A Vintage Magic Mystery, No 4
July 2011/ ISBN 978-0-425-24222-3
by Laura Hinds
Skirting the Grave is the fourth book in Annette Blair’s
Vintage Magic Mystery series. Vintage clothing is Maddie Cutler’s
passion in life. Well, along with the two men who are in love with
her! She owns the clothing shop Vintage Magic, and magic does happen
indeed because she is blessed (or cursed) with the paranormal ability
to get psychic visions from holding the previously-owned clothes.
This is not always a good thing, but has helped Maddie to solve
some crimes in the past.
Maddie’s sister, Brandi, is holding a very big charity event
and guess who gets to organize it? Yes, Maddie. Fortunately, she
has a new intern, Isobel York, who is more than capable of helping
to run the store while Maddie works on the charity event.
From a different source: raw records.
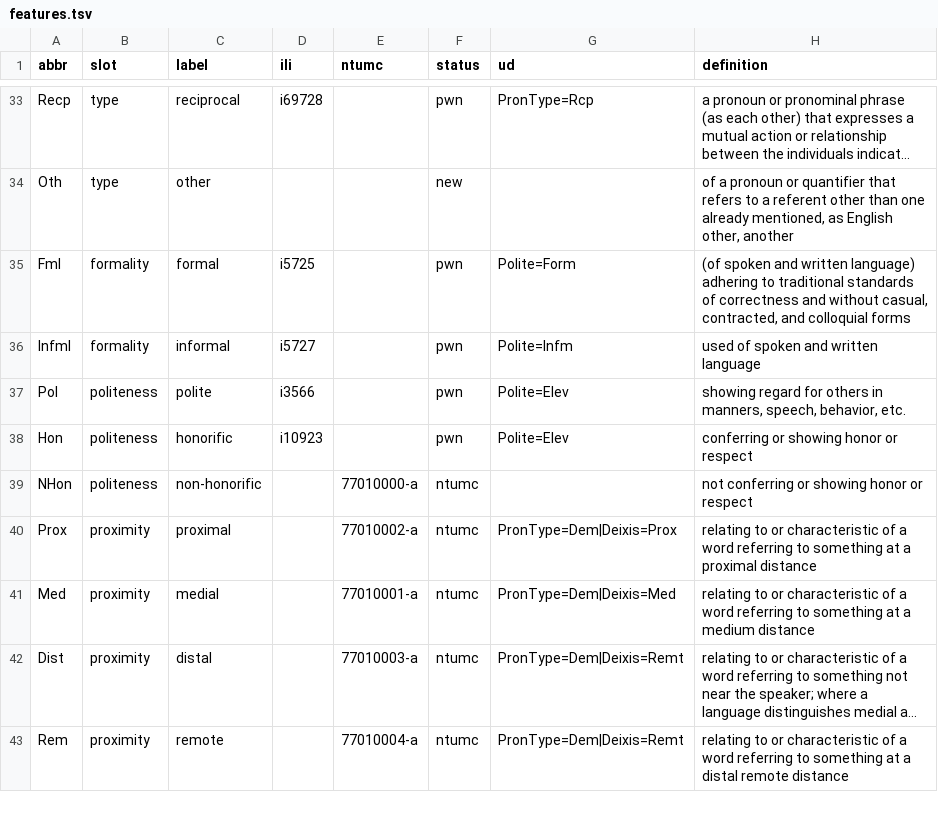
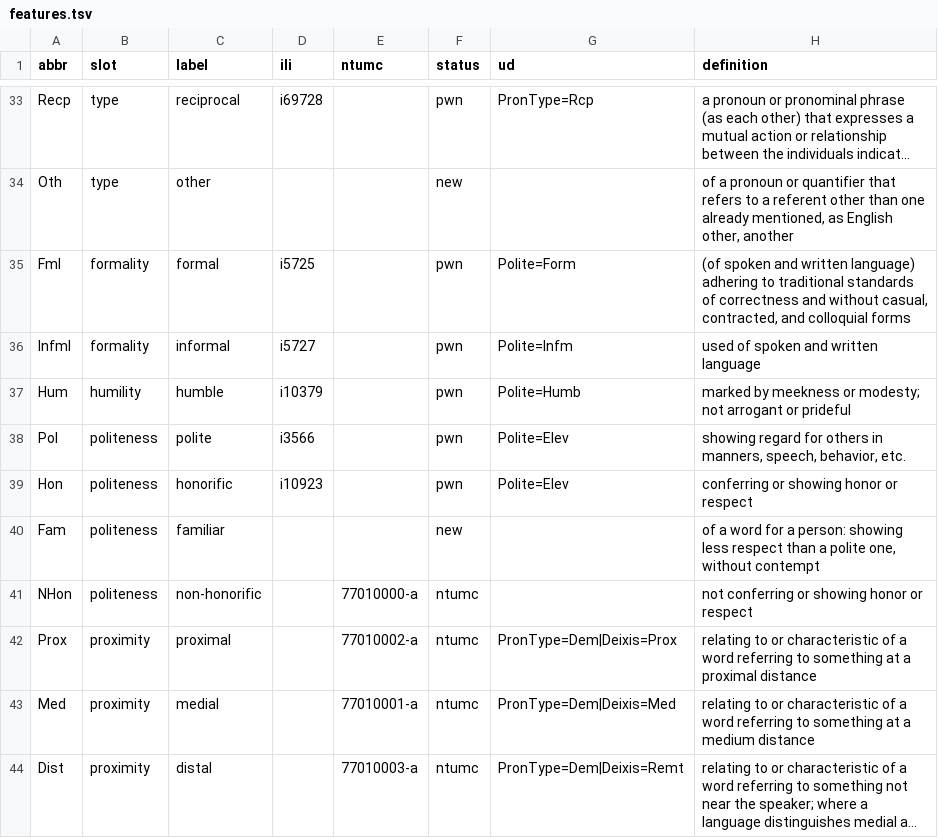
Before and after one commit to omwn/omw-pronoun, a TSV file: data/features.tsv, drawn as a sheet; only a part is shown, gaps mark what is left out; the shorter side is filled out with more unchanged rows; long unchanged cells end in …; the diff names each change by its address in the sheet, - before the commit and + after, or states it on an @@ line.

```diff
--- a/data/features.tsv
+++ b/data/features.tsv
+row 37: Hum | humility | humble | i10379 |  | pwn | Polite=Humb | marked by meekness or modesty; not arrogant or prideful
+row 40: Fam | politeness | familiar |  |  | new |  | of a word for a person: showing less respect than a polite one, without contempt
```
Also changed, not shown: data/concepts.tsv, data/extra-concepts.tsv, 17 other files.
Alas,
a look-alike to Isobel is murdered, and Isobel is getting death
threats on the telephone. Of course Maddie, along with hunky guy
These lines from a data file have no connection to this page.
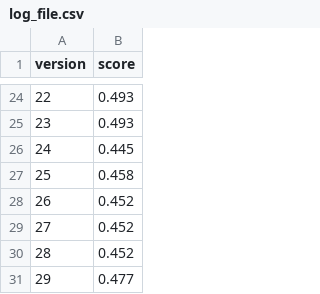
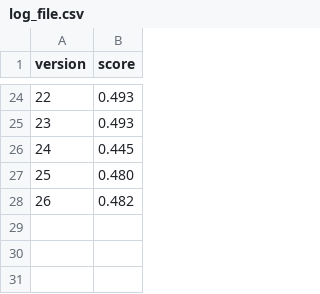
Before and after one commit to Fiuba-Big-Data-Analytics/Fiuba-Big-Data-Analytics-TPs, a CSV file: Tp 2/log_file.csv, drawn as a sheet; only a part is shown, gaps mark what is left out.

```diff
--- a/Tp 2/log_file.csv
+++ b/Tp 2/log_file.csv
@@ -26,6 +26,3 @@ version,score
 24,0.445
-25,0.458
-26,0.452
-27,0.452
-28,0.452
-29,0.477
+25,0.480
+26,0.482
```
Also changed, not shown: 6 other files.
friends Nick (FBI agent) and Detective Lytton Werner, investigate
the murder and find themselves drawn deeper into a tangled case
that turns as deceptive as a spider’s web is to a fly.
I enjoyed this book very much because it is a well drawn out mystery
featuring likeable characters, and offers a healthy dose of humor
and even some vintage fashion tips. There is plenty of romance with
Maddie conflicted by her feelings for the two men in her life, yet
no unnecessary sex scenes that would make Maddie look like a loose
woman. I did wish for a little more of Maddie’s home life,
but her family is also prominently featured. I missed reading more
about her cat, Chakra too, and wished for a little more time with
her best friend, Eve. Also present was the ghost, Dante, who exists
in Vintage Magic and has an actual romance with 104-year-old Dolly!
Nevertheless, the book was a fun read, and fans of the series will
be quite happy to have this new installment. It is also fine as
a stand-alone read, and is suitable for all ages from tweeners on
up. Annette Blair is a very skilled author, and the story, while
complex, comes together nicely at the end. Violence is kept to a
minimum, although there are actually two murders and some close
calls. This is a good read for the beach or a lazy day sprawled
out in a hammock.